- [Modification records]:
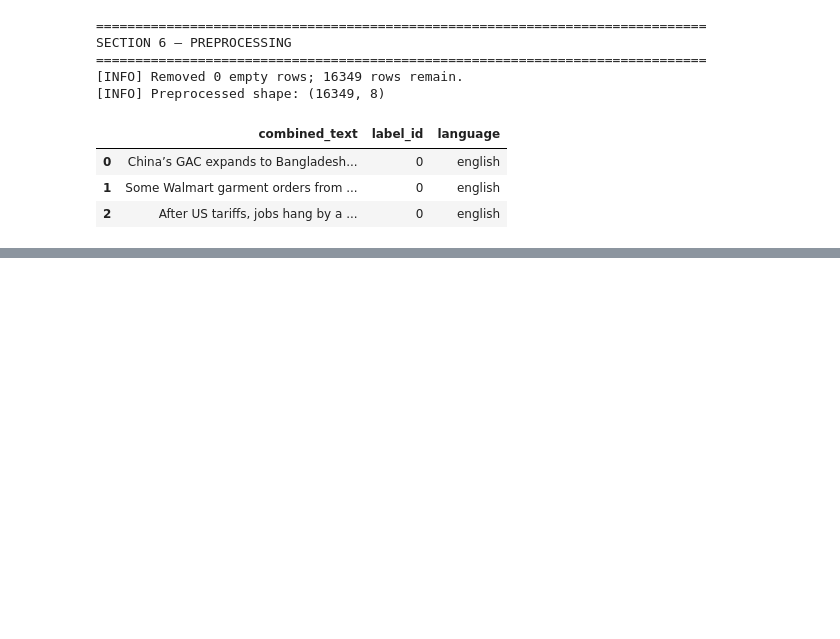
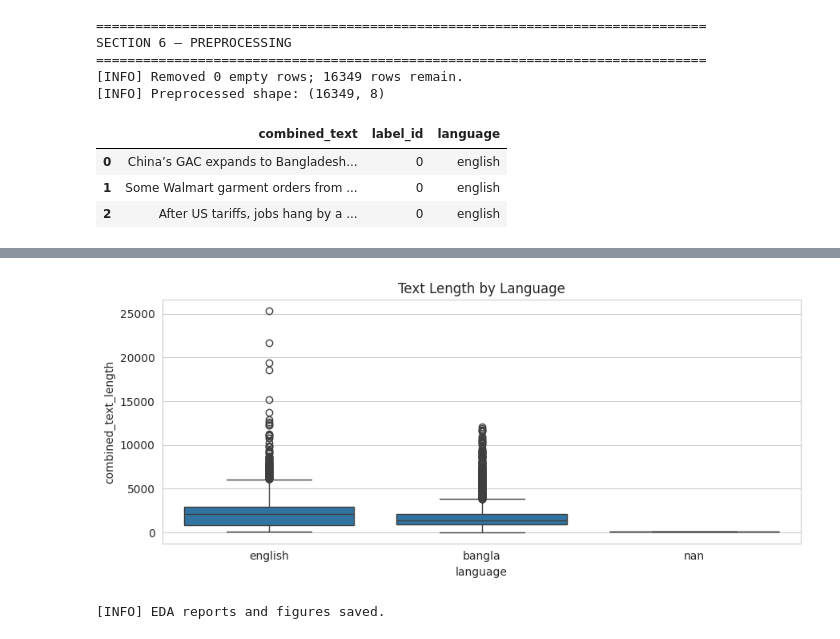
Before and after one commit to Kazi-Sadman/Drug-solubility-prediction, a Jupyter notebook: Thesis_new_work.ipynb, the cells around one changed output, grey strips where cells are left out. Cells and saved outputs as stored; diff of their text form; code cells hidden in the pictures; blank space fills up the shorter version.

```diff
--- a/Thesis_new_work.ipynb
+++ b/Thesis_new_work.ipynb
@@ -577,0 +751,28 @@ SECTION 6 — PREPROCESSING
+# %%
+# ---------- 8.4 Text length by language ----------
+plt.figure(figsize=(9, 4))
+sns.boxplot(
+    data=preprocessed_dataframe,
+    x=COLUMN_LANGUAGE, y="combined_text_length",
+)
+plt.title("Text Length by Language")
+plt.tight_layout()
+plt.savefig(f"{FIGURES_DIR}/text_length_by_language.png", dpi=150)
+plt.show()
+# %% [output]
+[figure, added]
+# %%
+# ---------- 8.5 Save numeric EDA summary ----------
+eda_numeric_summary = {
+    "text_length_by_language": (
+        preprocessed_dataframe
+        .groupby(COLUMN_LANGUAGE)["combined_text_length"]
+        .describe().to_dict()
+    ),
+    "label_counts":     preprocessed_dataframe[COLUMN_LABEL].value_counts().to_dict(),
+    "language_counts":  preprocessed_dataframe[COLUMN_LANGUAGE].value_counts().to_dict(),
+}
+write_json_report(eda_numeric_summary, f"{REPORTS_DIR}/eda_summary.json")
+print(f"[INFO] EDA reports and figures saved.")
+# %% [output]
+[INFO] EDA reports and figures saved.
```
Also changed, not shown: parts of 13 cells of this notebook.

- [Work to complete]:
Return only the number of lines above in which the string "ipynb" occurs.

- [Exercise answer]:
3